* Provided records *

☆ ☆ ☆

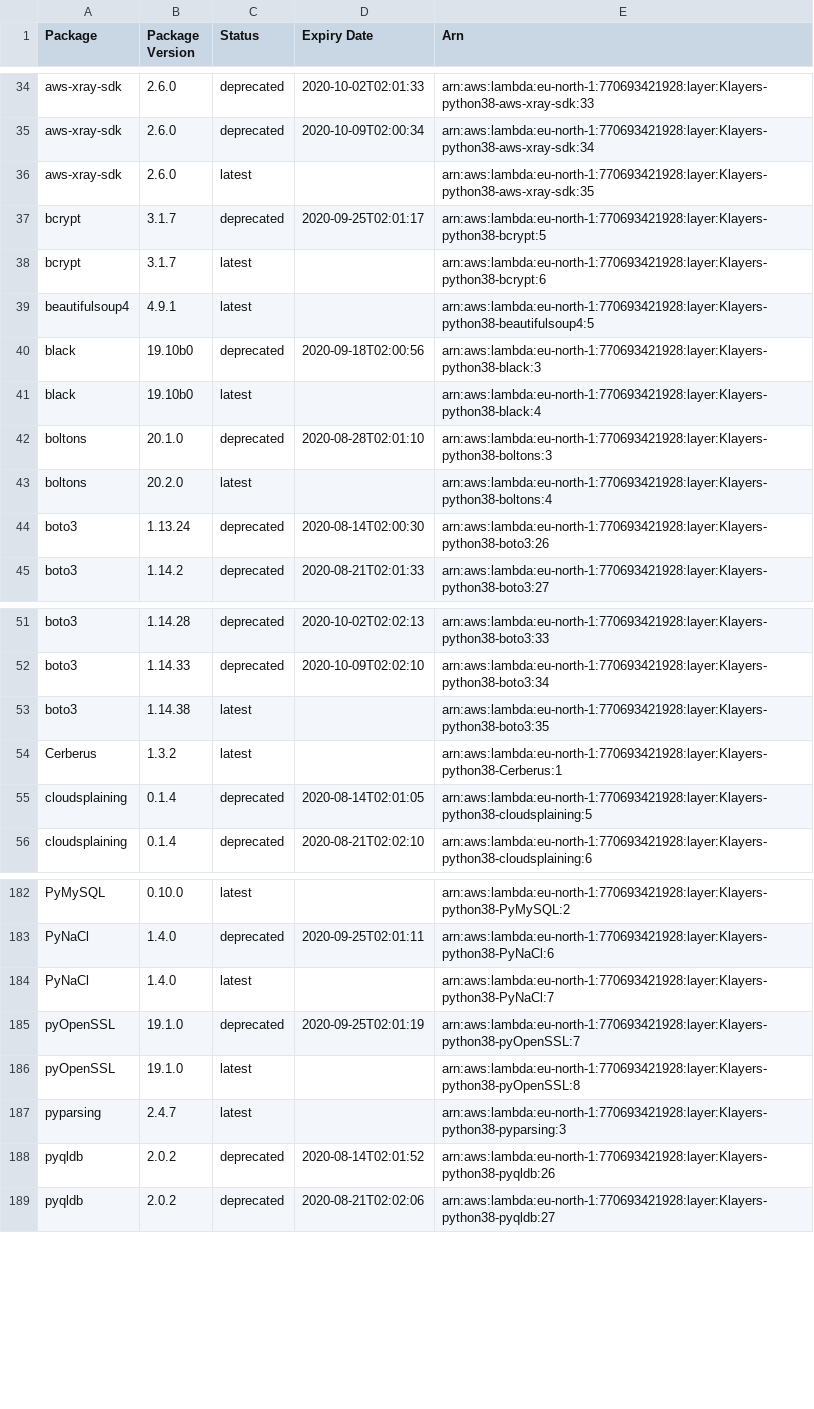
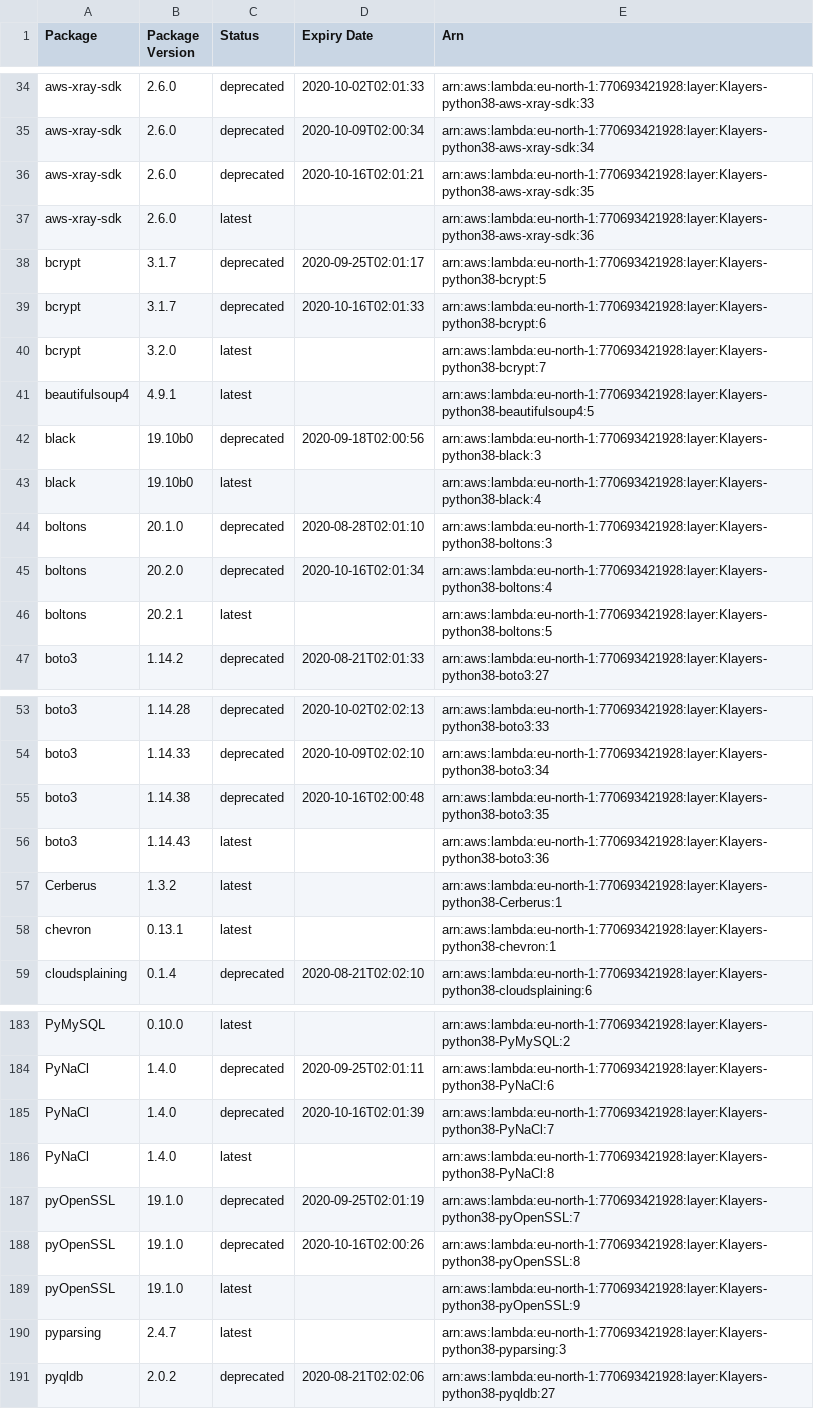
Before and after one commit to keithrozario/Klayers, a CSV file: deployments/python3.8/arns/eu-north-1.csv, drawn as a sheet; only a part is shown, gaps mark what is left out; the diff covers the shown part only.

```diff
--- a/deployments/python3.8/arns/eu-north-1.csv
+++ b/deployments/python3.8/arns/eu-north-1.csv
@@ -35,5 +35,7 @@ aws-xray-sdk,2.6.0,deprecated,2020-10-02T02:01:33,arn:aws:lambda:eu-north-1:7706
 aws-xray-sdk,2.6.0,deprecated,2020-10-09T02:00:34,arn:aws:lambda:eu-north-1:770693421928:layer:Klayers-python38-aws-xray-sdk:34
-aws-xray-sdk,2.6.0,latest,,arn:aws:lambda:eu-north-1:770693421928:layer:Klayers-python38-aws-xray-sdk:35
+aws-xray-sdk,2.6.0,deprecated,2020-10-16T02:01:21,arn:aws:lambda:eu-north-1:770693421928:layer:Klayers-python38-aws-xray-sdk:35
+aws-xray-sdk,2.6.0,latest,,arn:aws:lambda:eu-north-1:770693421928:layer:Klayers-python38-aws-xray-sdk:36
 bcrypt,3.1.7,deprecated,2020-09-25T02:01:17,arn:aws:lambda:eu-north-1:770693421928:layer:Klayers-python38-bcrypt:5
-bcrypt,3.1.7,latest,,arn:aws:lambda:eu-north-1:770693421928:layer:Klayers-python38-bcrypt:6
+bcrypt,3.1.7,deprecated,2020-10-16T02:01:33,arn:aws:lambda:eu-north-1:770693421928:layer:Klayers-python38-bcrypt:6
+bcrypt,3.2.0,latest,,arn:aws:lambda:eu-north-1:770693421928:layer:Klayers-python38-bcrypt:7
 beautifulsoup4,4.9.1,latest,,arn:aws:lambda:eu-north-1:770693421928:layer:Klayers-python38-beautifulsoup4:5
@@ -42,4 +44,4 @@ black,19.10b0,latest,,arn:aws:lambda:eu-north-1:770693421928:layer:Klayers-pytho
 boltons,20.1.0,deprecated,2020-08-28T02:01:10,arn:aws:lambda:eu-north-1:770693421928:layer:Klayers-python38-boltons:3
-boltons,20.2.0,latest,,arn:aws:lambda:eu-north-1:770693421928:layer:Klayers-python38-boltons:4
-boto3,1.13.24,deprecated,2020-08-14T02:00:30,arn:aws:lambda:eu-north-1:770693421928:layer:Klayers-python38-boto3:26
+boltons,20.2.0,deprecated,2020-10-16T02:01:34,arn:aws:lambda:eu-north-1:770693421928:layer:Klayers-python38-boltons:4
+boltons,20.2.1,latest,,arn:aws:lambda:eu-north-1:770693421928:layer:Klayers-python38-boltons:5
 boto3,1.14.2,deprecated,2020-08-21T02:01:33,arn:aws:lambda:eu-north-1:770693421928:layer:Klayers-python38-boto3:27
@@ -52,5 +54,6 @@ boto3,1.14.28,deprecated,2020-10-02T02:02:13,arn:aws:lambda:eu-north-1:770693421
 boto3,1.14.33,deprecated,2020-10-09T02:02:10,arn:aws:lambda:eu-north-1:770693421928:layer:Klayers-python38-boto3:34
-boto3,1.14.38,latest,,arn:aws:lambda:eu-north-1:770693421928:layer:Klayers-python38-boto3:35
+boto3,1.14.38,deprecated,2020-10-16T02:00:48,arn:aws:lambda:eu-north-1:770693421928:layer:Klayers-python38-boto3:35
+boto3,1.14.43,latest,,arn:aws:lambda:eu-north-1:770693421928:layer:Klayers-python38-boto3:36
 Cerberus,1.3.2,latest,,arn:aws:lambda:eu-north-1:770693421928:layer:Klayers-python38-Cerberus:1
-cloudsplaining,0.1.4,deprecated,2020-08-14T02:01:05,arn:aws:lambda:eu-north-1:770693421928:layer:Klayers-python38-cloudsplaining:5
+chevron,0.13.1,latest,,arn:aws:lambda:eu-north-1:770693421928:layer:Klayers-python38-chevron:1
 cloudsplaining,0.1.4,deprecated,2020-08-21T02:02:10,arn:aws:lambda:eu-north-1:770693421928:layer:Klayers-python38-cloudsplaining:6
@@ -183,7 +184,8 @@ PyMySQL,0.10.0,latest,,arn:aws:lambda:eu-north-1:770693421928:layer:Klayers-pyth
 PyNaCl,1.4.0,deprecated,2020-09-25T02:01:11,arn:aws:lambda:eu-north-1:770693421928:layer:Klayers-python38-PyNaCl:6
-PyNaCl,1.4.0,latest,,arn:aws:lambda:eu-north-1:770693421928:layer:Klayers-python38-PyNaCl:7
+PyNaCl,1.4.0,deprecated,2020-10-16T02:01:39,arn:aws:lambda:eu-north-1:770693421928:layer:Klayers-python38-PyNaCl:7
+PyNaCl,1.4.0,latest,,arn:aws:lambda:eu-north-1:770693421928:layer:Klayers-python38-PyNaCl:8
 pyOpenSSL,19.1.0,deprecated,2020-09-25T02:01:19,arn:aws:lambda:eu-north-1:770693421928:layer:Klayers-python38-pyOpenSSL:7
-pyOpenSSL,19.1.0,latest,,arn:aws:lambda:eu-north-1:770693421928:layer:Klayers-python38-pyOpenSSL:8
+pyOpenSSL,19.1.0,deprecated,2020-10-16T02:00:26,arn:aws:lambda:eu-north-1:770693421928:layer:Klayers-python38-pyOpenSSL:8
+pyOpenSSL,19.1.0,latest,,arn:aws:lambda:eu-north-1:770693421928:layer:Klayers-python38-pyOpenSSL:9
 pyparsing,2.4.7,latest,,arn:aws:lambda:eu-north-1:770693421928:layer:Klayers-python38-pyparsing:3
-pyqldb,2.0.2,deprecated,2020-08-14T02:01:52,arn:aws:lambda:eu-north-1:770693421928:layer:Klayers-python38-pyqldb:26
 pyqldb,2.0.2,deprecated,2020-08-21T02:02:06,arn:aws:lambda:eu-north-1:770693421928:layer:Klayers-python38-pyqldb:27
```
Also changed, not shown: 9 added rows, 11 removed rows and 13 edited cells elsewhere in this file, deployments/python3.8/arns/ap-east-1.csv, deployments/python3.8/arns/ap-south-1.csv, 32 other files.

☆ ☆ ☆

* Action item *
Return every line of the data above exactly, and omit all pictures.

* Reply *
Before and after one commit to keithrozario/Klayers, a CSV file: deployments/python3.8/arns/eu-north-1.csv, drawn as a sheet; only a part is shown, gaps mark what is left out; the diff covers the shown part only.

```diff
--- a/deployments/python3.8/arns/eu-north-1.csv
+++ b/deployments/python3.8/arns/eu-north-1.csv
@@ -35,5 +35,7 @@ aws-xray-sdk,2.6.0,deprecated,2020-10-02T02:01:33,arn:aws:lambda:eu-north-1:7706
 aws-xray-sdk,2.6.0,deprecated,2020-10-09T02:00:34,arn:aws:lambda:eu-north-1:770693421928:layer:Klayers-python38-aws-xray-sdk:34
-aws-xray-sdk,2.6.0,latest,,arn:aws:lambda:eu-north-1:770693421928:layer:Klayers-python38-aws-xray-sdk:35
+aws-xray-sdk,2.6.0,deprecated,2020-10-16T02:01:21,arn:aws:lambda:eu-north-1:770693421928:layer:Klayers-python38-aws-xray-sdk:35
+aws-xray-sdk,2.6.0,latest,,arn:aws:lambda:eu-north-1:770693421928:layer:Klayers-python38-aws-xray-sdk:36
 bcrypt,3.1.7,deprecated,2020-09-25T02:01:17,arn:aws:lambda:eu-north-1:770693421928:layer:Klayers-python38-bcrypt:5
-bcrypt,3.1.7,latest,,arn:aws:lambda:eu-north-1:770693421928:layer:Klayers-python38-bcrypt:6
+bcrypt,3.1.7,deprecated,2020-10-16T02:01:33,arn:aws:lambda:eu-north-1:770693421928:layer:Klayers-python38-bcrypt:6
+bcrypt,3.2.0,latest,,arn:aws:lambda:eu-north-1:770693421928:layer:Klayers-python38-bcrypt:7
 beautifulsoup4,4.9.1,latest,,arn:aws:lambda:eu-north-1:770693421928:layer:Klayers-python38-beautifulsoup4:5
@@ -42,4 +44,4 @@ black,19.10b0,latest,,arn:aws:lambda:eu-north-1:770693421928:layer:Klayers-pytho
 boltons,20.1.0,deprecated,2020-08-28T02:01:10,arn:aws:lambda:eu-north-1:770693421928:layer:Klayers-python38-boltons:3
-boltons,20.2.0,latest,,arn:aws:lambda:eu-north-1:770693421928:layer:Klayers-python38-boltons:4
-boto3,1.13.24,deprecated,2020-08-14T02:00:30,arn:aws:lambda:eu-north-1:770693421928:layer:Klayers-python38-boto3:26
+boltons,20.2.0,deprecated,2020-10-16T02:01:34,arn:aws:lambda:eu-north-1:770693421928:layer:Klayers-python38-boltons:4
+boltons,20.2.1,latest,,arn:aws:lambda:eu-north-1:770693421928:layer:Klayers-python38-boltons:5
 boto3,1.14.2,deprecated,2020-08-21T02:01:33,arn:aws:lambda:eu-north-1:770693421928:layer:Klayers-python38-boto3:27
@@ -52,5 +54,6 @@ boto3,1.14.28,deprecated,2020-10-02T02:02:13,arn:aws:lambda:eu-north-1:770693421
 boto3,1.14.33,deprecated,2020-10-09T02:02:10,arn:aws:lambda:eu-north-1:770693421928:layer:Klayers-python38-boto3:34
-boto3,1.14.38,latest,,arn:aws:lambda:eu-north-1:770693421928:layer:Klayers-python38-boto3:35
+boto3,1.14.38,deprecated,2020-10-16T02:00:48,arn:aws:lambda:eu-north-1:770693421928:layer:Klayers-python38-boto3:35
+boto3,1.14.43,latest,,arn:aws:lambda:eu-north-1:770693421928:layer:Klayers-python38-boto3:36
 Cerberus,1.3.2,latest,,arn:aws:lambda:eu-north-1:770693421928:layer:Klayers-python38-Cerberus:1
-cloudsplaining,0.1.4,deprecated,2020-08-14T02:01:05,arn:aws:lambda:eu-north-1:770693421928:layer:Klayers-python38-cloudsplaining:5
+chevron,0.13.1,latest,,arn:aws:lambda:eu-north-1:770693421928:layer:Klayers-python38-chevron:1
 cloudsplaining,0.1.4,deprecated,2020-08-21T02:02:10,arn:aws:lambda:eu-north-1:770693421928:layer:Klayers-python38-cloudsplaining:6
@@ -183,7 +184,8 @@ PyMySQL,0.10.0,latest,,arn:aws:lambda:eu-north-1:770693421928:layer:Klayers-pyth
 PyNaCl,1.4.0,deprecated,2020-09-25T02:01:11,arn:aws:lambda:eu-north-1:770693421928:layer:Klayers-python38-PyNaCl:6
-PyNaCl,1.4.0,latest,,arn:aws:lambda:eu-north-1:770693421928:layer:Klayers-python38-PyNaCl:7
+PyNaCl,1.4.0,deprecated,2020-10-16T02:01:39,arn:aws:lambda:eu-north-1:770693421928:layer:Klayers-python38-PyNaCl:7
+PyNaCl,1.4.0,latest,,arn:aws:lambda:eu-north-1:770693421928:layer:Klayers-python38-PyNaCl:8
 pyOpenSSL,19.1.0,deprecated,2020-09-25T02:01:19,arn:aws:lambda:eu-north-1:770693421928:layer:Klayers-python38-pyOpenSSL:7
-pyOpenSSL,19.1.0,latest,,arn:aws:lambda:eu-north-1:770693421928:layer:Klayers-python38-pyOpenSSL:8
+pyOpenSSL,19.1.0,deprecated,2020-10-16T02:00:26,arn:aws:lambda:eu-north-1:770693421928:layer:Klayers-python38-pyOpenSSL:8
+pyOpenSSL,19.1.0,latest,,arn:aws:lambda:eu-north-1:770693421928:layer:Klayers-python38-pyOpenSSL:9
 pyparsing,2.4.7,latest,,arn:aws:lambda:eu-north-1:770693421928:layer:Klayers-python38-pyparsing:3
-pyqldb,2.0.2,deprecated,2020-08-14T02:01:52,arn:aws:lambda:eu-north-1:770693421928:layer:Klayers-python38-pyqldb:26
 pyqldb,2.0.2,deprecated,2020-08-21T02:02:06,arn:aws:lambda:eu-north-1:770693421928:layer:Klayers-python38-pyqldb:27
```
Also changed, not shown: 9 added rows, 11 removed rows and 13 edited cells elsewhere in this file, deployments/python3.8/arns/ap-east-1.csv, deployments/python3.8/arns/ap-south-1.csv, 32 other files.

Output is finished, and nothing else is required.